Riporto solo alcune frasi. È interessante leggere tutto l’articolo. Alla fine, la strategia di Marchionne viene giudicata corretta.
Fiat’s Smart U.S. Launch Strategy — Really – Stephen Wunker – Harvard Business Review: “The automotive press has been relentlessly critical of Chrysler CEO Sergio Marcchione — savior of Chrysler and Italy’s auto industry — about Fiat’s return to the United States. The company’s initial foray, the Fiat 500, sold only about 26,000 units in its first year, far short of Marcchione’s 50,000 unit goal. Yet the carping misses the conundrum faced by companies planning market entry — for Fiat to get big in the U.S. market, it had to start tiny.
I’m not saying the launch was perfect. Some dealers were in decidedly unstylish locations. Urban chic goes only so far when it’s set amid fast food restaurants and strip malls. The launch would have been stronger had it been coupled with other Fiat cars or the Alfa Romeo line, which will appear in the U.S. in the next two years. Perhaps service appointments could have been directed elsewhere, although this is where many auto dealers make the bulk of their profits. Marcchione has taken some blame for execution issues, but he doesn’t sound too sorry about the basic strategy. And he shouldn’t be.
Foothold strategies are counter-intuitive. They enable a concept to get big by intentionally starting small, in a channel dedicated to making the proposition stand out. They often target small sets of customers who are can be reached inexpensively. Because the customer is so well-defined, initial versions of the product don’t need to be all things to all people, so the concept can come to market relatively quickly and inexpensively. Feedback from initial customers can lead to rapid revisions of the idea. Even in the automotive industry, with its long development cycles and high upfront costs, Fiat could have held back on some vehicle options for its initial launch, and it could quickly revise the presentation of the 500 in its dealers and customer communications.

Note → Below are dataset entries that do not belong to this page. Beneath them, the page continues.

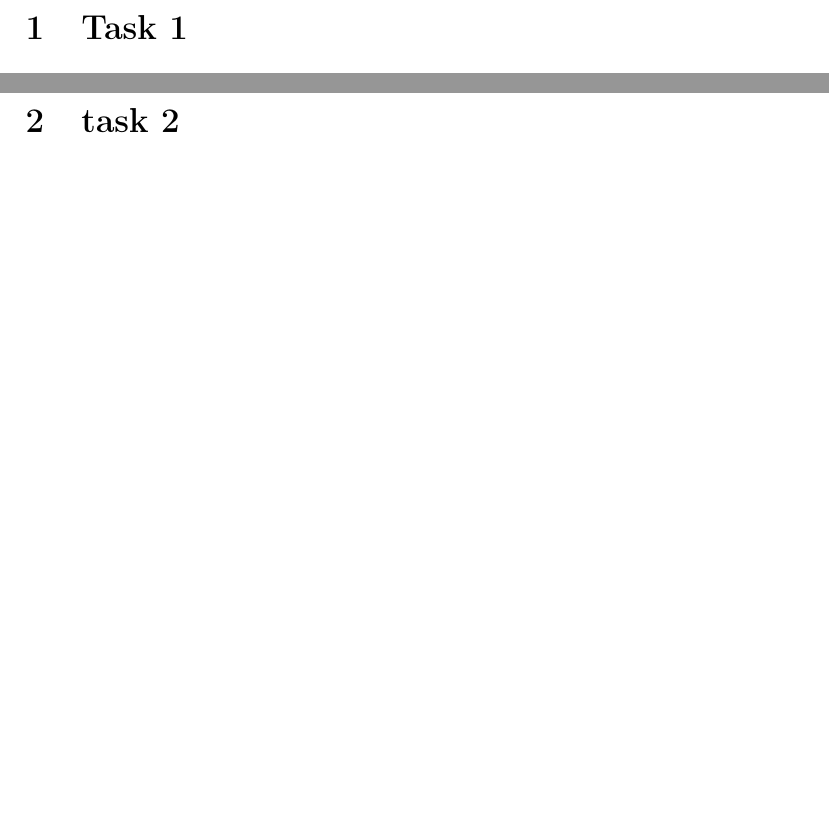
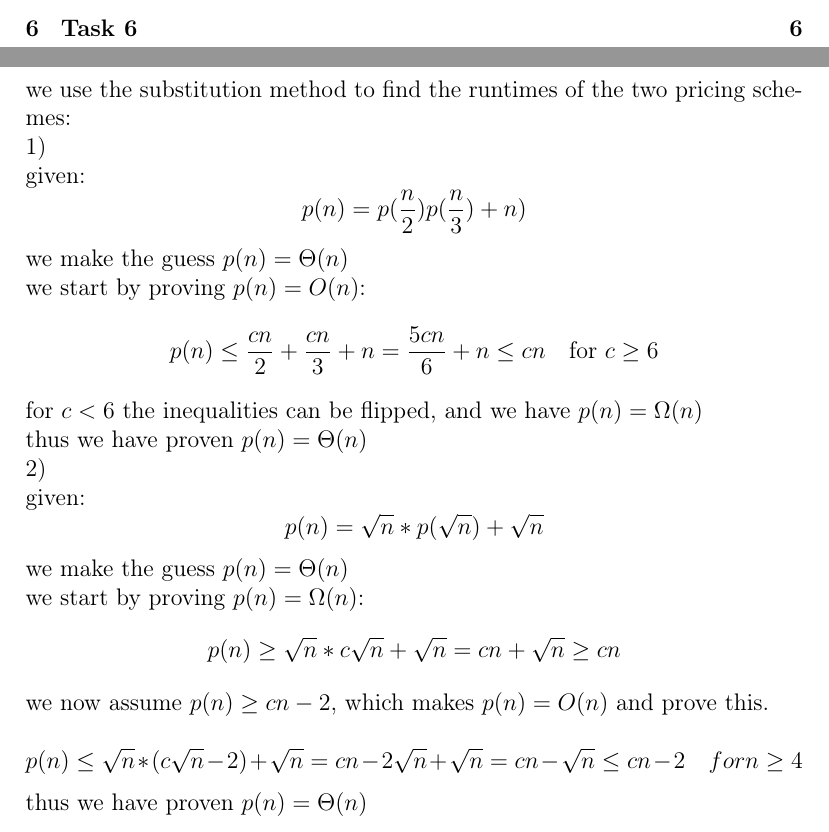
Before and after one commit to BlueGummy/Algorithms-datastructures, a LaTeX problem sheet (AD_assignment_1.tex): two parts of pages 2 and 3 of 5 before the commit and two parts of pages 1 and 3 of 6 after it, joined at a grey line, cut at the place of the change, the shorter picture padded with empty space. Compiled offline with pdfLaTeX.

Commit message:
Christians, changes implements and more
implemented Christians changes and improved the look of the Latx. (A few
page breaks)

```diff
--- a/AD_assignment_1.tex
+++ b/AD_assignment_1.tex
@@ -14,7 +14,7 @@
 
 
 \title{Algorithms and Datastructures assignment 1}
-\author{Thomas Broby Nielsen (xlq119)\\ Tobias Overgaard (vqg954)\\ Christian (zvc154)}
+\author{Thomas Broby Nielsen (xlq119)\\ Tobias Overgaard (vqg954)\\ Christian Buchter (zvc154)}
 
 \begin{document}
 \maketitle
@@ -56,6 +56,38 @@ Thus $n log_2 n = O(n^{log_910-\epsilon})$ is true for a small enough $\epsilon$
 $p(n)=\Theta (n^{log_910}).$
 \newpage
 \section{task 2}
+we use the substitution method to find the runtimes of the two pricing schemes:\\
+1)\\
+given:
+\begin{equation*}
+p(n) = p(\frac{n}{2}) p(\frac{n}{3}) + n)
+\end{equation*}
+we make the guess $p(n)= \Theta(n)$\\
+we start by proving $p(n)= O(n)$:
+\begin{equation*}
+p(n) \leq \frac{cn}{2} + \frac{cn}{3} + n \\
+= \frac{5cn}{6}+n \leq cn \quad \text{for }c \geq 6
+\end{equation*}
+for $c < 6$ the inequalities can be flipped, and we have $p(n) = \Omega(n)$\\
+thus we have proven $p(n) = \Theta(n)$ \\\
+2)\\
+given:
+\begin{equation*}
+p(n) = \sqrt{n} * p(\sqrt{n}) +\sqrt{n}
+\end{equation*}
+we make the guess $p(n)= \Theta(n)$\\
+we start by proving $p(n)= \Omega(n)$:
+\begin{equation*}
+p(n) \geq \sqrt{n} * c\sqrt{n} +\sqrt{n}
+= cn +\sqrt{n} \geq cn
+\end{equation*}
+we now assume $p(n) \geq cn-2$, which makes $p(n) = O(n)$ and prove this.\\
+\begin{equation*}
+p(n) \leq \sqrt{n} * (c\sqrt{n}-2) +\sqrt{n}
+= cn -2\sqrt{n} +\sqrt{n} = cn -\sqrt{n} \leq cn - 2 \quad for n \geq 4
+\end{equation*}
+thus we have proven $p(n) = \Theta(n)$ \\\
+\newpage
 From the function given to us in this task ($p(n) = p(\frac{n}{2}) p(\frac{n}{3}) + n$), we have constructed the following tree to show the growth of the function.
 \begin{figure}[!h]
  	\begin{center}
```
Also changed, not shown: AD_assignment_1.pdf, AD_assignment_1.tex (5 more changed lines), 4 other files.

A foothold approach wouldn’t have been appropriate for a new Dodge minivan. But for a product attracting a new customer type, carving out a new market position, and highly reliant on image rather than pure function, it can be critical. Fiat’s initial U.S. launch may have disappointed, but the company is now set up well for long-term success.”